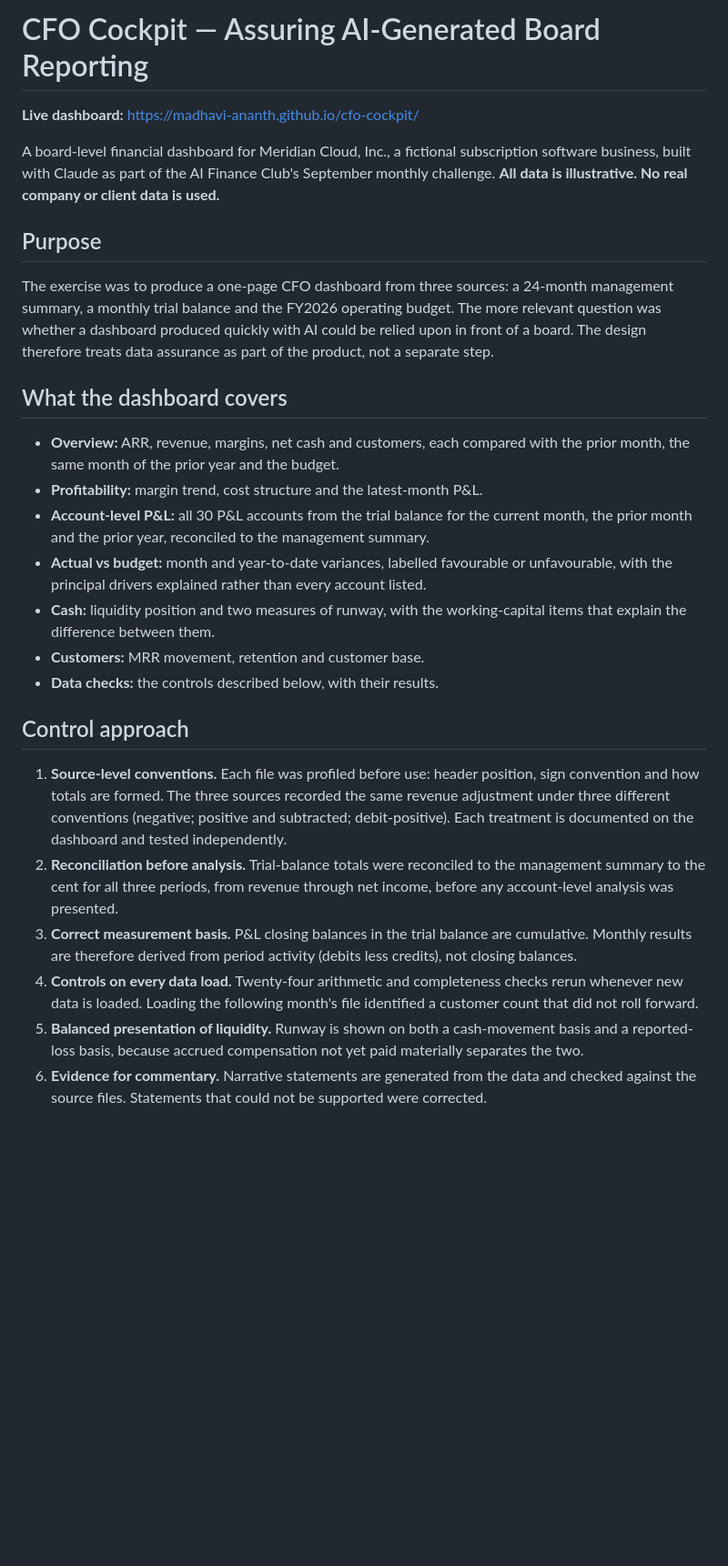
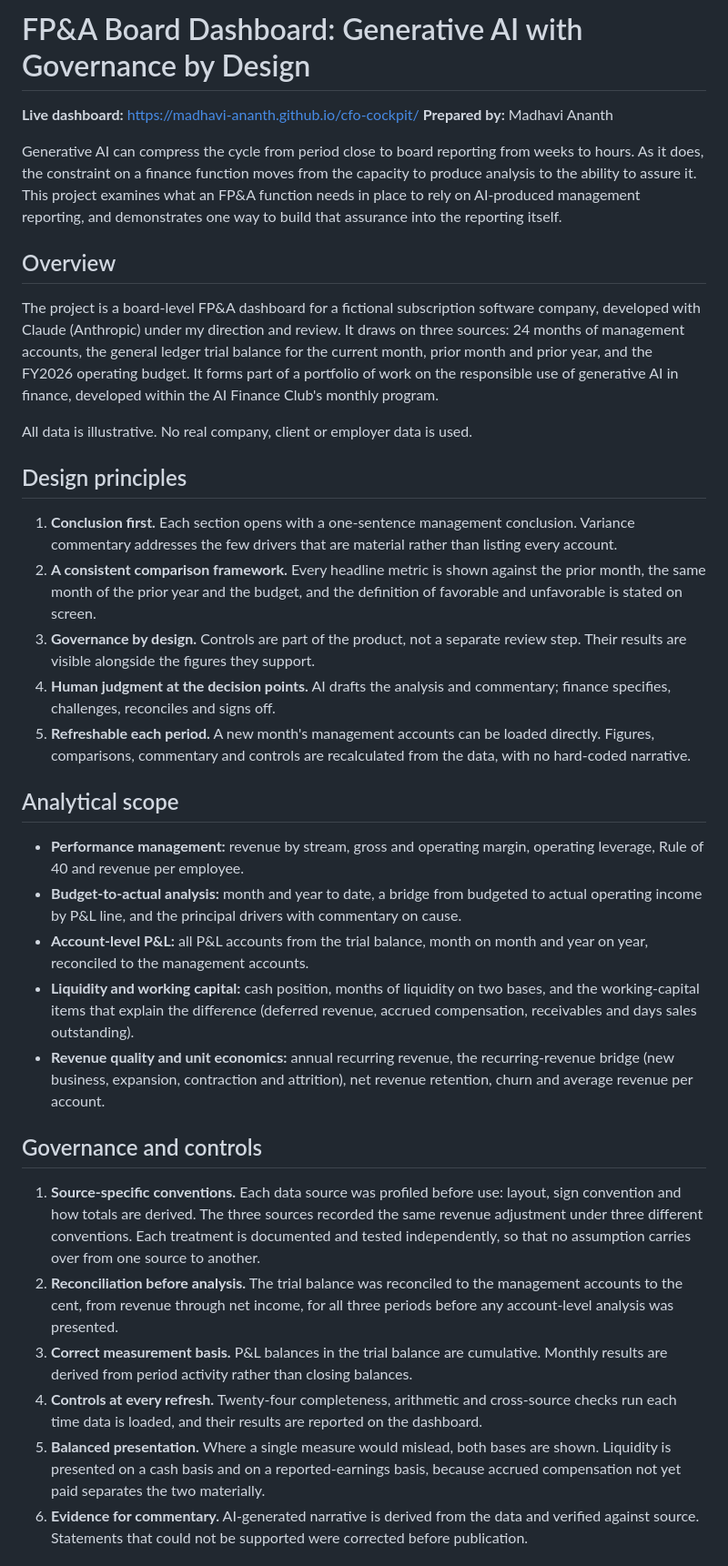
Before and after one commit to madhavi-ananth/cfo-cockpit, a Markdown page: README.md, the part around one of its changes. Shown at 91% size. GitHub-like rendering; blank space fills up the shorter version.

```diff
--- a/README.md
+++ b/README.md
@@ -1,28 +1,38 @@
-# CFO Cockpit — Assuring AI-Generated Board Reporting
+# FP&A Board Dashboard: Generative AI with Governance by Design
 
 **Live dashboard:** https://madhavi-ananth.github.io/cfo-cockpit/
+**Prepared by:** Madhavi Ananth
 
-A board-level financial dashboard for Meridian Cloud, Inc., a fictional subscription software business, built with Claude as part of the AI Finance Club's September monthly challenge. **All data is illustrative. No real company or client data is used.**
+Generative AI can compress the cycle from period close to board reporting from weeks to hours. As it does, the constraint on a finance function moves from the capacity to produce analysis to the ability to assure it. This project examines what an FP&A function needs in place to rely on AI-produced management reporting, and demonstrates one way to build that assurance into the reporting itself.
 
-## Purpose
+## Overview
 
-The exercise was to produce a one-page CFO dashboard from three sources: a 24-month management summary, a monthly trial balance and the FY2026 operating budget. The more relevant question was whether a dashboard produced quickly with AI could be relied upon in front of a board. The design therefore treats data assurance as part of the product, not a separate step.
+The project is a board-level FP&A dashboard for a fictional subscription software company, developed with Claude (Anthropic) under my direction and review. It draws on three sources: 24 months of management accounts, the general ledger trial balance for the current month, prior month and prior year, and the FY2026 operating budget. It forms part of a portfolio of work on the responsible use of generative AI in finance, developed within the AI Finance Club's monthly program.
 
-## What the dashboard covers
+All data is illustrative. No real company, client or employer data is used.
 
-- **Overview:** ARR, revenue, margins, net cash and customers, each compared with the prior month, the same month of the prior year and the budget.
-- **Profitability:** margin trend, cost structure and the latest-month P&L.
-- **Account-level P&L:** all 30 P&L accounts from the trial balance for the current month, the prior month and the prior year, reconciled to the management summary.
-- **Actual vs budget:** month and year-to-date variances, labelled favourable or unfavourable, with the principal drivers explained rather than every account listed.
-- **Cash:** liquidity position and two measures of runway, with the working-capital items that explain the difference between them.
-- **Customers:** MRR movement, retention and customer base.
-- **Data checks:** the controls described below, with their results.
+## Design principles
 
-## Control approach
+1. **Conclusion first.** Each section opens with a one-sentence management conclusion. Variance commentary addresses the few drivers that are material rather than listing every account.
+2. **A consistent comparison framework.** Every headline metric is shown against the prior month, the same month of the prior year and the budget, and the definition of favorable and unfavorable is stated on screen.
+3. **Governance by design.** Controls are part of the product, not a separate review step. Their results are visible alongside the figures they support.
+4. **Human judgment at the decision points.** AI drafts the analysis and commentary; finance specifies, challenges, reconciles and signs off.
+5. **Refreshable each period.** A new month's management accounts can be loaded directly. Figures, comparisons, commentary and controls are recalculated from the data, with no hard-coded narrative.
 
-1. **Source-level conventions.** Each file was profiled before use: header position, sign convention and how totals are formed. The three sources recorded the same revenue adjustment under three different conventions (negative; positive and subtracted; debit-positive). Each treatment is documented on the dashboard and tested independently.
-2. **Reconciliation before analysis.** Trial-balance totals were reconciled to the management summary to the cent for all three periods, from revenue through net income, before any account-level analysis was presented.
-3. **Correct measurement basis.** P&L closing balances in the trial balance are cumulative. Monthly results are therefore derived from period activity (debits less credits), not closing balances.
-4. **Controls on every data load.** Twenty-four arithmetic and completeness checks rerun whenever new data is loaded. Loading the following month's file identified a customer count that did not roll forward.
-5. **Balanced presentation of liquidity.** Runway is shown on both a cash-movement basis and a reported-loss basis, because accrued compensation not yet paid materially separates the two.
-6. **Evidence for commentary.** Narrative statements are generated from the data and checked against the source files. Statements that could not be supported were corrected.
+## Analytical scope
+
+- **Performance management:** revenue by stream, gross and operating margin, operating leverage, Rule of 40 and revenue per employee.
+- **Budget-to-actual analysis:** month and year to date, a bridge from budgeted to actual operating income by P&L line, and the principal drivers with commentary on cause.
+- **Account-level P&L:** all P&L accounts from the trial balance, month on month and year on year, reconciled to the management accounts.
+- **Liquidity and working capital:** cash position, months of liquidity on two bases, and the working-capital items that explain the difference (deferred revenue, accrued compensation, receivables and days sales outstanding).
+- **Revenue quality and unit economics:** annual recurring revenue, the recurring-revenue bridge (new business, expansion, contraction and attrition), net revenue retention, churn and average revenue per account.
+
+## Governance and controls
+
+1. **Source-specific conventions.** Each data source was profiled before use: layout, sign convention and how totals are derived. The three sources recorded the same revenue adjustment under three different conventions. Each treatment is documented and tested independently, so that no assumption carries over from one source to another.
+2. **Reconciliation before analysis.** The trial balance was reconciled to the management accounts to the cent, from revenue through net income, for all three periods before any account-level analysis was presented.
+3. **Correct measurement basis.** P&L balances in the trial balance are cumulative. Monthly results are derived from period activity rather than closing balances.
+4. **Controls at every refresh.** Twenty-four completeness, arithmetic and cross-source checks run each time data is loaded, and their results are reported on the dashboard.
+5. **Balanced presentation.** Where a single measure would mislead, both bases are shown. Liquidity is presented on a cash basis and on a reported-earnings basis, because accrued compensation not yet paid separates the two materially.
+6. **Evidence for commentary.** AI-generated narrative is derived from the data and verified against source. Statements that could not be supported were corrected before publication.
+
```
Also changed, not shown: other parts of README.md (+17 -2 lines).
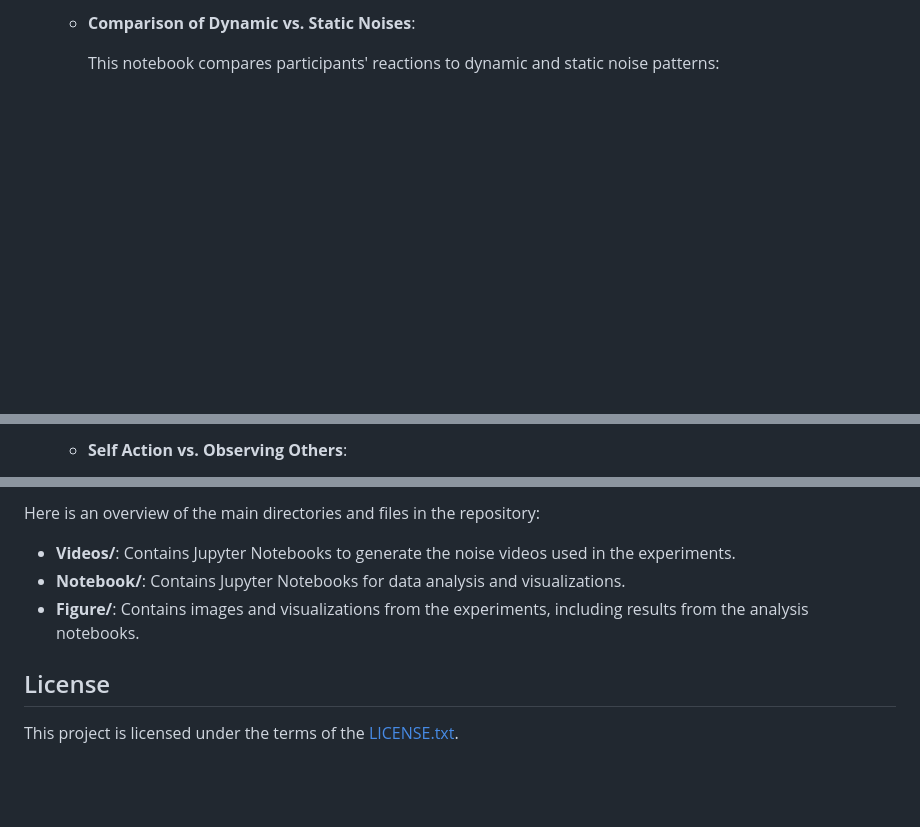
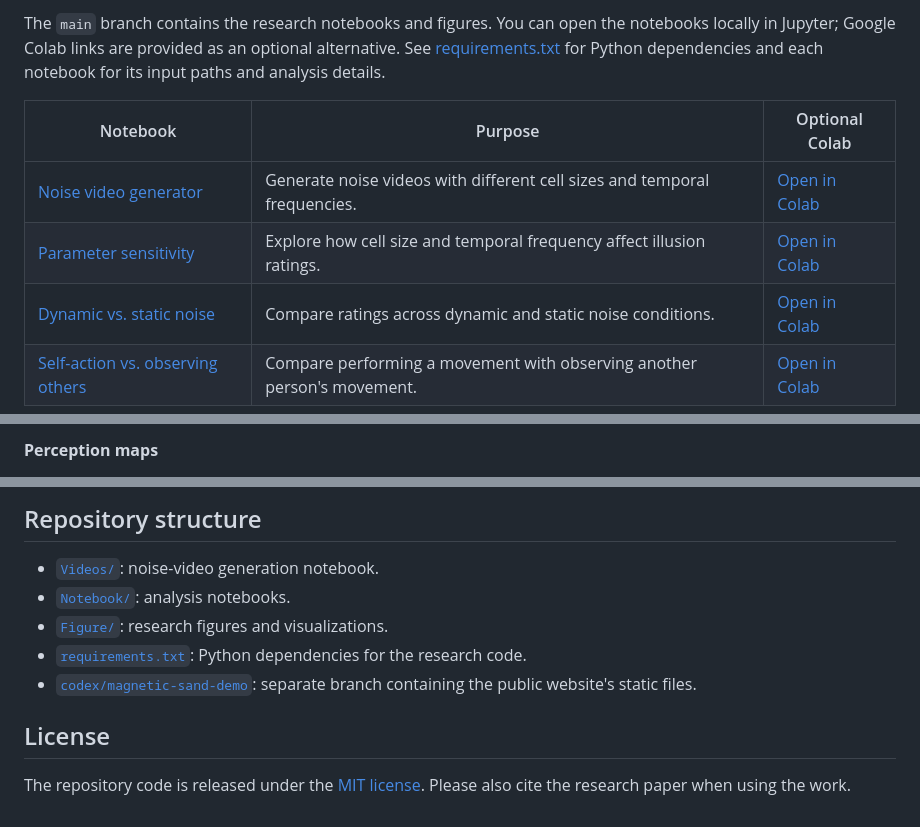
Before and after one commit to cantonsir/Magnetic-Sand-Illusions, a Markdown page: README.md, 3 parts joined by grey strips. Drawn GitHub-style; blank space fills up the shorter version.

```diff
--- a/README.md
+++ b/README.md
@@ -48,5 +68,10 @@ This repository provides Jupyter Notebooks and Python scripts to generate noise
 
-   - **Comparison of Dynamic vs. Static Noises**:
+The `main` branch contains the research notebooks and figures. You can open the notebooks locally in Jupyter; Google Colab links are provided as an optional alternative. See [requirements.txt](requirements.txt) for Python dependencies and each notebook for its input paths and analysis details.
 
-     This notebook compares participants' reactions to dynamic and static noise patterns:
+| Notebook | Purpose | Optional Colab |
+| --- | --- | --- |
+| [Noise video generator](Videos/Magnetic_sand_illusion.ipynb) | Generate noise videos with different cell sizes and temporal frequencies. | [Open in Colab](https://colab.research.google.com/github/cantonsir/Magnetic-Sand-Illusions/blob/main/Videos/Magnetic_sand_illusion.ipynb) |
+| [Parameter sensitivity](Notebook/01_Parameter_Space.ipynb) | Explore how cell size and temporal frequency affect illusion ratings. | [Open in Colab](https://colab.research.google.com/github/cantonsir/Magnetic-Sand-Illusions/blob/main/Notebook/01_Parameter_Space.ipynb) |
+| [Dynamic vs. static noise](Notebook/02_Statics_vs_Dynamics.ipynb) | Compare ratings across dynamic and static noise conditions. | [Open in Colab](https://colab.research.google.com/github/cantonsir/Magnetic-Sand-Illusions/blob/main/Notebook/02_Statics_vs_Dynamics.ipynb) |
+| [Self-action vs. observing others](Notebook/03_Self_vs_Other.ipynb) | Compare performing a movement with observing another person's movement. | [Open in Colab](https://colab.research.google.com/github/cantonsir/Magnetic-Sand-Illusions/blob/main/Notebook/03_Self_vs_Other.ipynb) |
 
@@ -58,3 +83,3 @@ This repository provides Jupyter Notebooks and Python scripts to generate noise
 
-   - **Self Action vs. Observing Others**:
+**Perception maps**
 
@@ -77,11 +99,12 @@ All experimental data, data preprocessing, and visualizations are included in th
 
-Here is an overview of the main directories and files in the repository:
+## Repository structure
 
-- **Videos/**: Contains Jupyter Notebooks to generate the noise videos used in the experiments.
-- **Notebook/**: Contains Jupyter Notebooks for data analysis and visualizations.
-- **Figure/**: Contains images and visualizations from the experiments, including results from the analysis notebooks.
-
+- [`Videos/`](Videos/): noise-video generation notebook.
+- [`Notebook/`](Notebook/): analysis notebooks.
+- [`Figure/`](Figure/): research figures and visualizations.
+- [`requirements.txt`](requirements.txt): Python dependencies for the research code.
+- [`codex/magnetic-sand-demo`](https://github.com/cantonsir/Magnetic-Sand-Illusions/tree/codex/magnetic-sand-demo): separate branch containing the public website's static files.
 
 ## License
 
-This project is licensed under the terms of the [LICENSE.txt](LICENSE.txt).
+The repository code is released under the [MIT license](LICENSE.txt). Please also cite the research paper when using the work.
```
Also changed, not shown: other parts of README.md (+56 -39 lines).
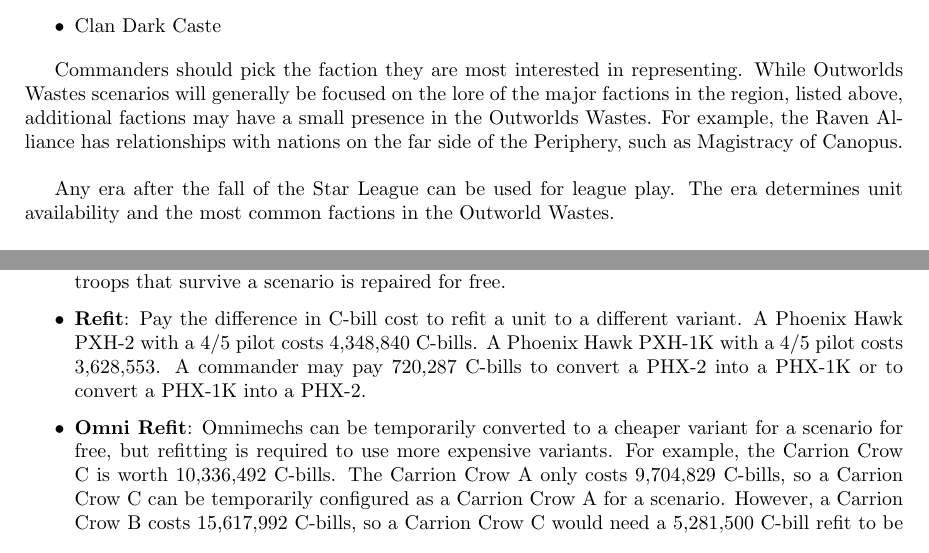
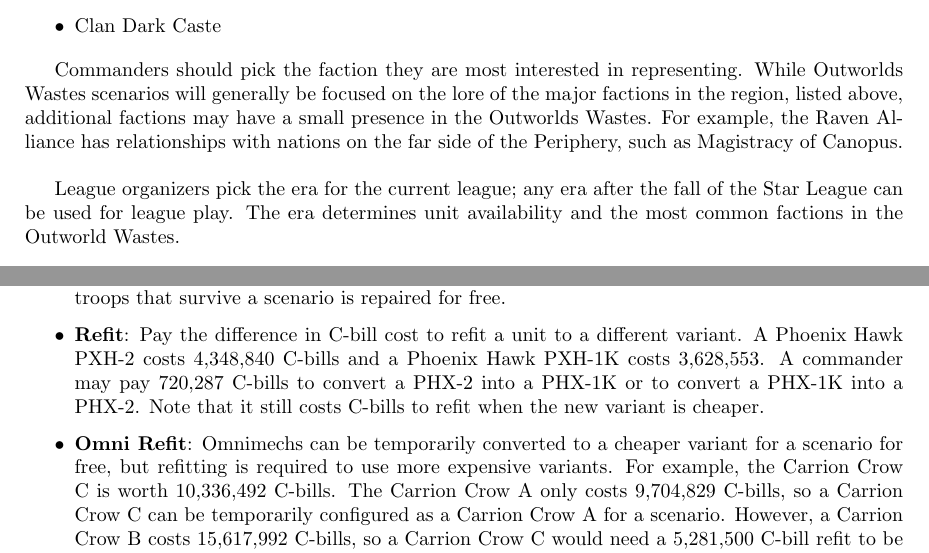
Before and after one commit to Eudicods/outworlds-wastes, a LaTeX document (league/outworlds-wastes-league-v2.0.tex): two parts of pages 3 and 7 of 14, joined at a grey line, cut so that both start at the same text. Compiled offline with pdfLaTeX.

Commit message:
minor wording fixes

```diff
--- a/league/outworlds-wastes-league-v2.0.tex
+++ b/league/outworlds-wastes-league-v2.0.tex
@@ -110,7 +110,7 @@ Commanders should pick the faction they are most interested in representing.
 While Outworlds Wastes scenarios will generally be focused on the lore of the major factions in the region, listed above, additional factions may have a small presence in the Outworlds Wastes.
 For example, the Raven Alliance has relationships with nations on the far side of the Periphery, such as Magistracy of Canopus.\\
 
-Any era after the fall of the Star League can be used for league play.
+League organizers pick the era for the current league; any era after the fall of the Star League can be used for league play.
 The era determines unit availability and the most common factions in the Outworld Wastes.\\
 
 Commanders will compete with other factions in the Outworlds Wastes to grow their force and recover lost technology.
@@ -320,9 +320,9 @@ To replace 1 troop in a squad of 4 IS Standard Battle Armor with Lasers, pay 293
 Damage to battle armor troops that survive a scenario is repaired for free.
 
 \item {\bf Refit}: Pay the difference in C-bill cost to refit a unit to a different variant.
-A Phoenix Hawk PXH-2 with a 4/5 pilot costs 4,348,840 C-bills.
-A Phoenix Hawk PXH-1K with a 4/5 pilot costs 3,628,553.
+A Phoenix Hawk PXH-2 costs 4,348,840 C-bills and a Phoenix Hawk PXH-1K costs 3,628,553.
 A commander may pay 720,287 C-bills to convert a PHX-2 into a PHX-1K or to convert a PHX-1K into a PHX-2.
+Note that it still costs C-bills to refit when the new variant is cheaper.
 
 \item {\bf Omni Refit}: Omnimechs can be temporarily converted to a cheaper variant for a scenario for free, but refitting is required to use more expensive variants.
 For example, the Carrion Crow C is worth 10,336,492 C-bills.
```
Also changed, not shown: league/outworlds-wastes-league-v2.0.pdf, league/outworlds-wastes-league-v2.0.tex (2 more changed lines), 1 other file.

__WHAT YOU ARE ASKED TO DO__. If a line in the material contains the word "both", copy that line.

__SOLUTION TO THIS TASK__.
-5. **Balanced presentation of liquidity.** Runway is shown on both a cash-movement basis and a reported-loss basis, because accrued compensation not yet paid materially separates the two.
+5. **Balanced presentation.** Where a single measure would mislead, both bases are shown. Liquidity is presented on a cash basis and on a reported-earnings basis, because accrued compensation not yet paid separates the two materially.
Before and after one commit to Eudicods/outworlds-wastes, a LaTeX document (league/outworlds-wastes-league-v2.0.tex): two parts of pages 3 and 7 of 14, joined at a grey line, cut so that both start at the same text. Compiled offline with pdfLaTeX.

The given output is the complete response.